*PROBLEM REQUIREMENTS*.
Leaving the images out, output each entry below exactly.

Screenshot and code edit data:
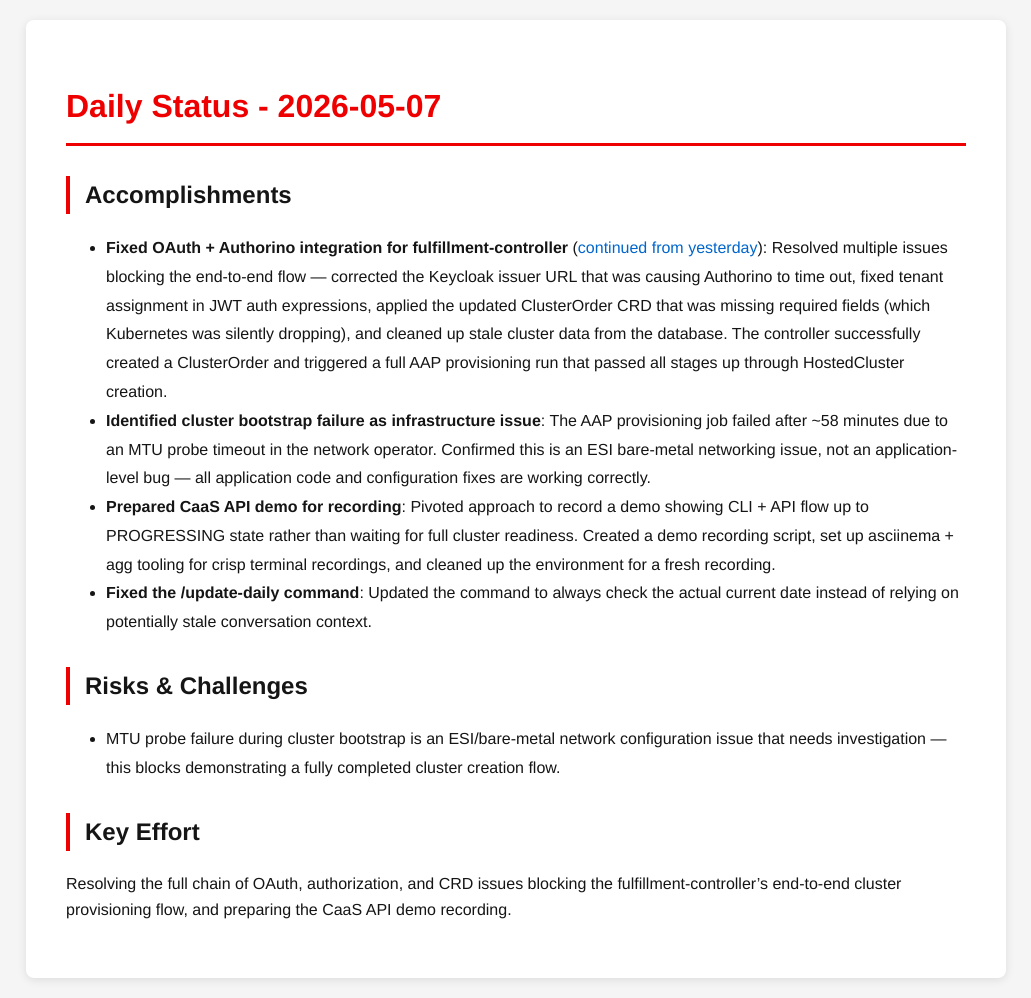
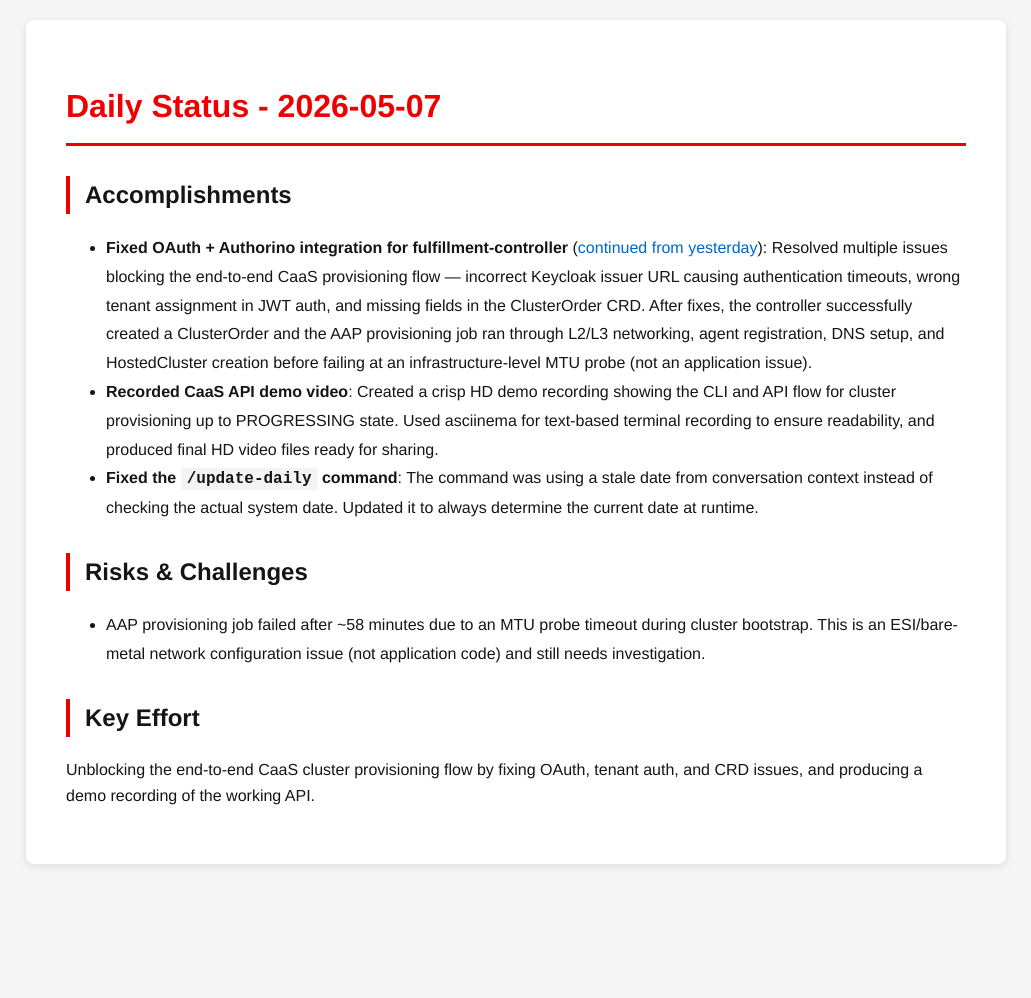
Before and after one commit to tzvatot/daily-status, a Jekyll site: the page built from 2026-05-07.md, in a window 1280 px wide. Shown: the whole page, without its empty margins (124-1155 px from the left). Built offline with Jekyll 4.4.1, drawn with Linux system fonts in a browser that asks for light colours; after the commit the page ends 900 px from its top, so only the background shows below that.

Commit message:
Daily status update - 2026-05-07

```diff
--- a/2026-05-07.md
+++ b/2026-05-07.md
@@ -7,16 +7,12 @@ date: 2026-05-07
 # Daily Status - 2026-05-07
 
 ## Accomplishments
-
-- **Fixed OAuth + Authorino integration for fulfillment-controller** ([continued from yesterday](https://issues.redhat.com/browse/)): Resolved multiple issues blocking the end-to-end flow — corrected the Keycloak issuer URL that was causing Authorino to time out, fixed tenant assignment in JWT auth expressions, applied the updated ClusterOrder CRD that was missing required fields (which Kubernetes was silently dropping), and cleaned up stale cluster data from the database. The controller successfully created a ClusterOrder and triggered a full AAP provisioning run that passed all stages up through HostedCluster creation.
-- **Identified cluster bootstrap failure as infrastructure issue**: The AAP provisioning job failed after ~58 minutes due to an MTU probe timeout in the network operator. Confirmed this is an ESI bare-metal networking issue, not an application-level bug — all application code and configuration fixes are working correctly.
-- **Prepared CaaS API demo for recording**: Pivoted approach to record a demo showing CLI + API flow up to PROGRESSING state rather than waiting for full cluster readiness. Created a demo recording script, set up asciinema + agg tooling for crisp terminal recordings, and cleaned up the environment for a fresh recording.
-- **Fixed the /update-daily command**: Updated the command to always check the actual current date instead of relying on potentially stale conversation context.
+- **Fixed OAuth + Authorino integration for fulfillment-controller** ([continued from yesterday](https://issues.redhat.com/browse/MGMT-XXXXX)): Resolved multiple issues blocking the end-to-end CaaS provisioning flow — incorrect Keycloak issuer URL causing authentication timeouts, wrong tenant assignment in JWT auth, and missing fields in the ClusterOrder CRD. After fixes, the controller successfully created a ClusterOrder and the AAP provisioning job ran through L2/L3 networking, agent registration, DNS setup, and HostedCluster creation before failing at an infrastructure-level MTU probe (not an application issue).
+- **Recorded CaaS API demo video**: Created a crisp HD demo recording showing the CLI and API flow for cluster provisioning up to PROGRESSING state. Used asciinema for text-based terminal recording to ensure readability, and produced final HD video files ready for sharing.
+- **Fixed the `/update-daily` command**: The command was using a stale date from conversation context instead of checking the actual system date. Updated it to always determine the current date at runtime.
 
 ## Risks & Challenges
-
-- MTU probe failure during cluster bootstrap is an ESI/bare-metal network configuration issue that needs investigation — this blocks demonstrating a fully completed cluster creation flow.
+- AAP provisioning job failed after ~58 minutes due to an MTU probe timeout during cluster bootstrap. This is an ESI/bare-metal network configuration issue (not application code) and still needs investigation.
 
 ## Key Effort
-
-Resolving the full chain of OAuth, authorization, and CRD issues blocking the fulfillment-controller's end-to-end cluster provisioning flow, and preparing the CaaS API demo recording.
+Unblocking the end-to-end CaaS cluster provisioning flow by fixing OAuth, tenant auth, and CRD issues, and producing a demo recording of the working API.
```
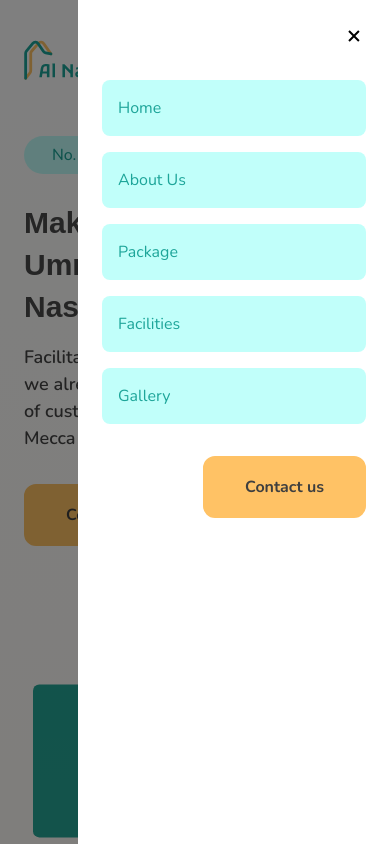
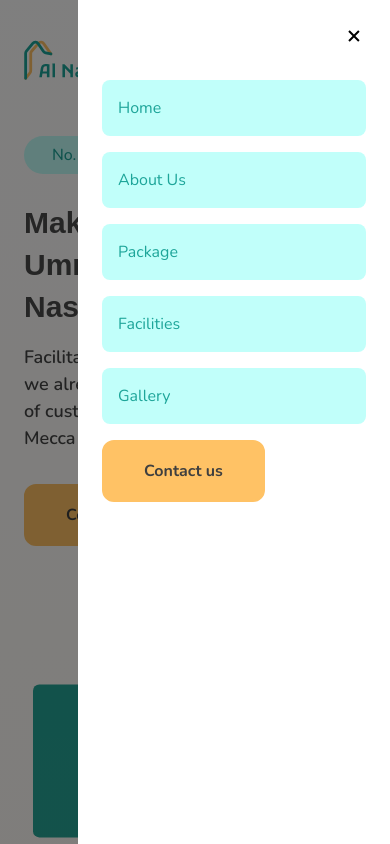
Before and after one commit to triagung128/al-nasr-travel-landing-page, a React (Vite) app: page / in a window 390 px wide. Both pictures are taken after a click on the button 354 px from the left and 59 px from the top of the page. Shown: the top 844 px of the page. Built offline with nearby package versions, Linux system fonts and the light colour scheme; a web font is replaced by a local one.

Commit message:
fix: set disabled scroll when show nav in mobile layout & add effect transition

```diff
--- a/src/components/ui/Navbar.jsx
+++ b/src/components/ui/Navbar.jsx
@@ -27,6 +27,18 @@
       window.removeEventListener("scroll", changeBackgroundColorNavbar);
     };
   }, []);
+
+  useEffect(() => {
+    if (showMenu) {
+      document.body.style.overflow = "hidden";
+    } else {
+      document.body.style.overflow = "";
+    }
+
+    return () => {
+      document.body.style.overflow = "";
+    };
+  }, [showMenu]);
 
   return (
     <nav
@@ -63,24 +75,29 @@
           <img src={icMenu} />
         </button>
       </Container>
+
+      {/* Div ini digunakan sebagai overlay pada sebuah navbar */}
+      <div
+        className={clsx("fixed inset-0 z-10 bg-black bg-opacity-50", {
+          hidden: !showMenu,
+          block: showMenu,
+        })}
+        onClick={() => setShowMenu((showMenu) => !showMenu)}
+      />
       <div
         className={clsx(
-          "fixed inset-0 z-10 flex h-lvh justify-end bg-black/50",
+          "fixed right-0 top-0 z-20 flex h-dvh w-4/5 transform flex-col items-end gap-8 bg-white p-6 transition-transform duration-300 ease-in-out sm:w-3/5",
           {
-            hidden: !showMenu,
-            block: showMenu,
+            "translate-x-full": !showMenu,
+            "translate-x-0": showMenu,
           },
         )}
       >
-        <div
-          className={clsx(
-            "flex h-full w-4/5 flex-col items-end gap-8 bg-white p-6 sm:w-3/5",
-          )}
-        >
-          <button onClick={() => setShowMenu((showMenu) => !showMenu)}>
-            <img src={icClose} />
-          </button>
-          <ul className="flex w-full flex-col gap-4">
+        <button onClick={() => setShowMenu((showMenu) => !showMenu)}>
+          <img src={icClose} />
+        </button>
+        <div className="w-full overflow-y-auto">
+          <ul className="mb-4 flex w-full flex-col gap-4">
             <NavbarMenuMobile href="" text="Home" />
             <NavbarMenuMobile href="" text="About Us" />
             <NavbarMenuMobile href="" text="Package" />
```
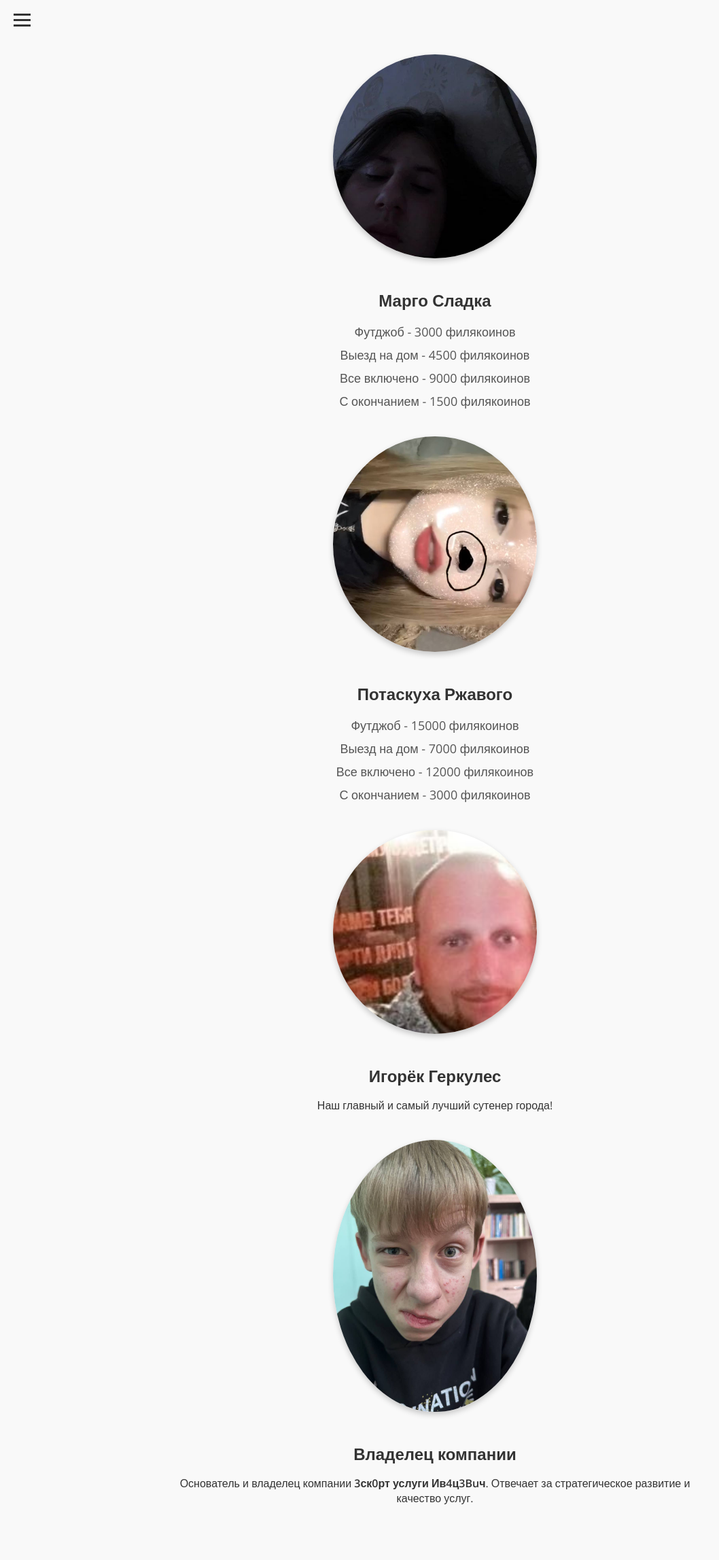
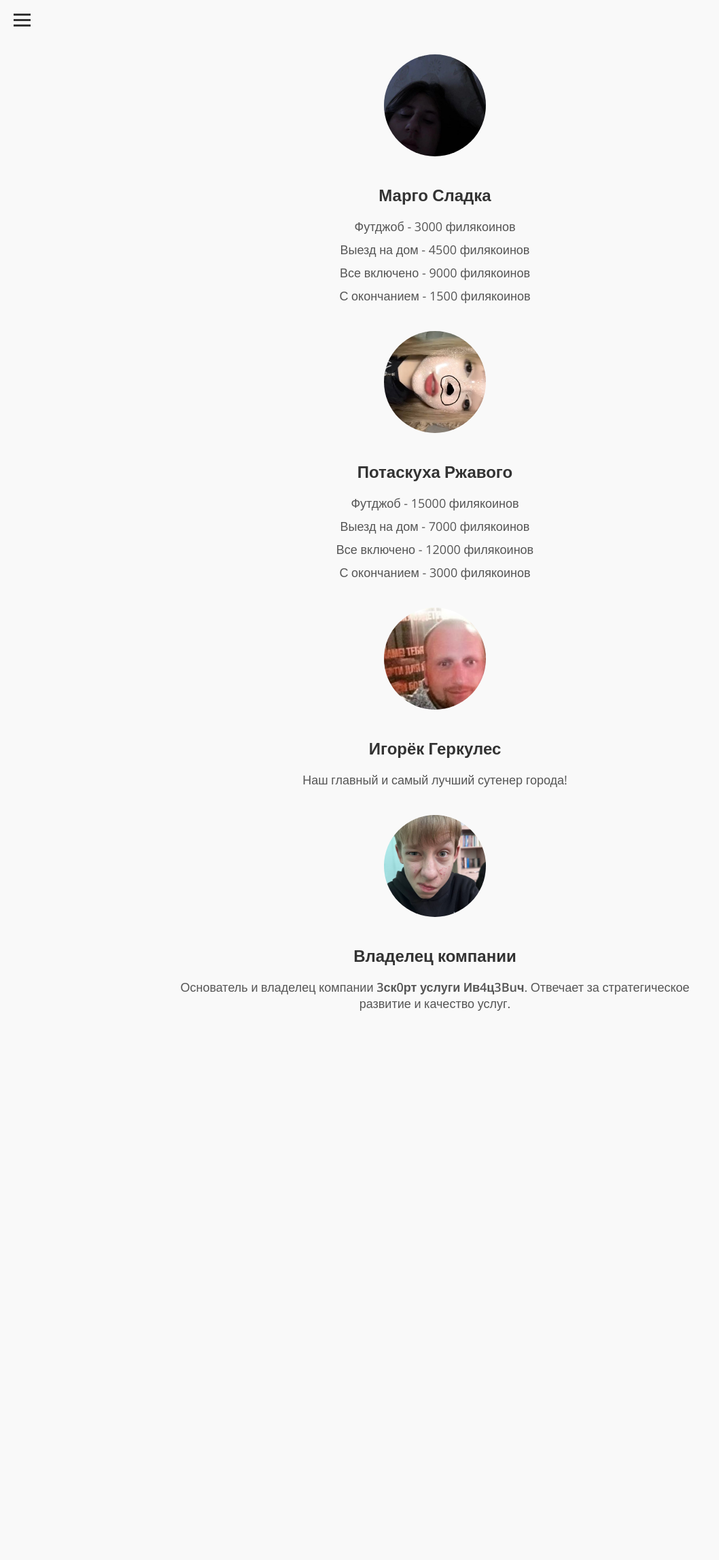
Before and after one commit to mot9lXVII/escortmargo, a Flask app: page /contacts in a window 1280 px wide. Shown: the whole page at 68% size, without its empty margins (0-1058 px from the left). After the commit the page ends 1487 px from the top, so only its background shows below. Run offline with Flask 3, Linux system fonts and the light colour scheme.

Commit message:
Update styles.css

```diff
--- a/static/styles.css
+++ b/static/styles.css
@@ -110,13 +110,13 @@ body {
     padding-top: 80px;
 }
 
-/* Стили для фотографии */
+/* Стили для фотографий */
 .contact-photo {
-    width: 300px;
-    height: auto;
-    border-radius: 50%;
-    box-shadow: 0 4px 8px rgba(0, 0, 0, 0.2);
-    margin-bottom: 20px;
+    width: 150px; /* Размер фотографий */
+    height: 150px;
+    border-radius: 50%; /* Закругленные фотографии */
+    object-fit: cover; /* Сохраняет пропорции изображения */
+    margin-bottom: 15px;
     transition: transform 0.3s ease;
 }
 
@@ -124,7 +124,7 @@ body {
     transform: scale(1.05);
 }
 
-/* Стили для текста под фото */
+/* Стили для текста */
 .contact-info {
     text-align: center;
     margin-bottom: 40px;
@@ -134,6 +134,11 @@ body {
     font-size: 24px;
     color: #333;
     margin-bottom: 10px;
+}
+
+.subtitle {
+    font-size: 18px;
+    color: #555;
 }
 
 .price-list {
```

*RESULT FOR THIS TASK*.
Before and after one commit to tzvatot/daily-status, a Jekyll site: the page built from 2026-05-07.md, in a window 1280 px wide. Shown: the whole page, without its empty margins (124-1155 px from the left). Built offline with Jekyll 4.4.1, drawn with Linux system fonts in a browser that asks for light colours; after the commit the page ends 900 px from its top, so only the background shows below that.

Commit message:
Daily status update - 2026-05-07

```diff
--- a/2026-05-07.md
+++ b/2026-05-07.md
@@ -7,16 +7,12 @@ date: 2026-05-07
 # Daily Status - 2026-05-07
 
 ## Accomplishments
-
-- **Fixed OAuth + Authorino integration for fulfillment-controller** ([continued from yesterday](https://issues.redhat.com/browse/)): Resolved multiple issues blocking the end-to-end flow — corrected the Keycloak issuer URL that was causing Authorino to time out, fixed tenant assignment in JWT auth expressions, applied the updated ClusterOrder CRD that was missing required fields (which Kubernetes was silently dropping), and cleaned up stale cluster data from the database. The controller successfully created a ClusterOrder and triggered a full AAP provisioning run that passed all stages up through HostedCluster creation.
-- **Identified cluster bootstrap failure as infrastructure issue**: The AAP provisioning job failed after ~58 minutes due to an MTU probe timeout in the network operator. Confirmed this is an ESI bare-metal networking issue, not an application-level bug — all application code and configuration fixes are working correctly.
-- **Prepared CaaS API demo for recording**: Pivoted approach to record a demo showing CLI + API flow up to PROGRESSING state rather than waiting for full cluster readiness. Created a demo recording script, set up asciinema + agg tooling for crisp terminal recordings, and cleaned up the environment for a fresh recording.
-- **Fixed the /update-daily command**: Updated the command to always check the actual current date instead of relying on potentially stale conversation context.
+- **Fixed OAuth + Authorino integration for fulfillment-controller** ([continued from yesterday](https://issues.redhat.com/browse/MGMT-XXXXX)): Resolved multiple issues blocking the end-to-end CaaS provisioning flow — incorrect Keycloak issuer URL causing authentication timeouts, wrong tenant assignment in JWT auth, and missing fields in the ClusterOrder CRD. After fixes, the controller successfully created a ClusterOrder and the AAP provisioning job ran through L2/L3 networking, agent registration, DNS setup, and HostedCluster creation before failing at an infrastructure-level MTU probe (not an application issue).
+- **Recorded CaaS API demo video**: Created a crisp HD demo recording showing the CLI and API flow for cluster provisioning up to PROGRESSING state. Used asciinema for text-based terminal recording to ensure readability, and produced final HD video files ready for sharing.
+- **Fixed the `/update-daily` command**: The command was using a stale date from conversation context instead of checking the actual system date. Updated it to always determine the current date at runtime.
 
 ## Risks & Challenges
-
-- MTU probe failure during cluster bootstrap is an ESI/bare-metal network configuration issue that needs investigation — this blocks demonstrating a fully completed cluster creation flow.
+- AAP provisioning job failed after ~58 minutes due to an MTU probe timeout during cluster bootstrap. This is an ESI/bare-metal network configuration issue (not application code) and still needs investigation.
 
 ## Key Effort
-
-Resolving the full chain of OAuth, authorization, and CRD issues blocking the fulfillment-controller's end-to-end cluster provisioning flow, and preparing the CaaS API demo recording.
+Unblocking the end-to-end CaaS cluster provisioning flow by fixing OAuth, tenant auth, and CRD issues, and producing a demo recording of the working API.
```
Before and after one commit to triagung128/al-nasr-travel-landing-page, a React (Vite) app: page / in a window 390 px wide. Both pictures are taken after a click on the button 354 px from the left and 59 px from the top of the page. Shown: the top 844 px of the page. Built offline with nearby package versions, Linux system fonts and the light colour scheme; a web font is replaced by a local one.

Commit message:
fix: set disabled scroll when show nav in mobile layout & add effect transition

```diff
--- a/src/components/ui/Navbar.jsx
+++ b/src/components/ui/Navbar.jsx
@@ -27,6 +27,18 @@
       window.removeEventListener("scroll", changeBackgroundColorNavbar);
     };
   }, []);
+
+  useEffect(() => {
+    if (showMenu) {
+      document.body.style.overflow = "hidden";
+    } else {
+      document.body.style.overflow = "";
+    }
+
+    return () => {
+      document.body.style.overflow = "";
+    };
+  }, [showMenu]);
 
   return (
     <nav
@@ -63,24 +75,29 @@
           <img src={icMenu} />
         </button>
       </Container>
+
+      {/* Div ini digunakan sebagai overlay pada sebuah navbar */}
+      <div
+        className={clsx("fixed inset-0 z-10 bg-black bg-opacity-50", {
+          hidden: !showMenu,
+          block: showMenu,
+        })}
+        onClick={() => setShowMenu((showMenu) => !showMenu)}
+      />
       <div
         className={clsx(
-          "fixed inset-0 z-10 flex h-lvh justify-end bg-black/50",
+          "fixed right-0 top-0 z-20 flex h-dvh w-4/5 transform flex-col items-end gap-8 bg-white p-6 transition-transform duration-300 ease-in-out sm:w-3/5",
           {
-            hidden: !showMenu,
-            block: showMenu,
+            "translate-x-full": !showMenu,
+            "translate-x-0": showMenu,
           },
         )}
       >
-        <div
-          className={clsx(
-            "flex h-full w-4/5 flex-col items-end gap-8 bg-white p-6 sm:w-3/5",
-          )}
-        >
-          <button onClick={() => setShowMenu((showMenu) => !showMenu)}>
-            <img src={icClose} />
-          </button>
-          <ul className="flex w-full flex-col gap-4">
+        <button onClick={() => setShowMenu((showMenu) => !showMenu)}>
+          <img src={icClose} />
+        </button>
+        <div className="w-full overflow-y-auto">
+          <ul className="mb-4 flex w-full flex-col gap-4">
             <NavbarMenuMobile href="" text="Home" />
             <NavbarMenuMobile href="" text="About Us" />
             <NavbarMenuMobile href="" text="Package" />
```
Before and after one commit to mot9lXVII/escortmargo, a Flask app: page /contacts in a window 1280 px wide. Shown: the whole page at 68% size, without its empty margins (0-1058 px from the left). After the commit the page ends 1487 px from the top, so only its background shows below. Run offline with Flask 3, Linux system fonts and the light colour scheme.

Commit message:
Update styles.css

```diff
--- a/static/styles.css
+++ b/static/styles.css
@@ -110,13 +110,13 @@ body {
     padding-top: 80px;
 }
 
-/* Стили для фотографии */
+/* Стили для фотографий */
 .contact-photo {
-    width: 300px;
-    height: auto;
-    border-radius: 50%;
-    box-shadow: 0 4px 8px rgba(0, 0, 0, 0.2);
-    margin-bottom: 20px;
+    width: 150px; /* Размер фотографий */
+    height: 150px;
+    border-radius: 50%; /* Закругленные фотографии */
+    object-fit: cover; /* Сохраняет пропорции изображения */
+    margin-bottom: 15px;
     transition: transform 0.3s ease;
 }
 
@@ -124,7 +124,7 @@ body {
     transform: scale(1.05);
 }
 
-/* Стили для текста под фото */
+/* Стили для текста */
 .contact-info {
     text-align: center;
     margin-bottom: 40px;
@@ -134,6 +134,11 @@ body {
     font-size: 24px;
     color: #333;
     margin-bottom: 10px;
+}
+
+.subtitle {
+    font-size: 18px;
+    color: #555;
 }
 
 .price-list {
```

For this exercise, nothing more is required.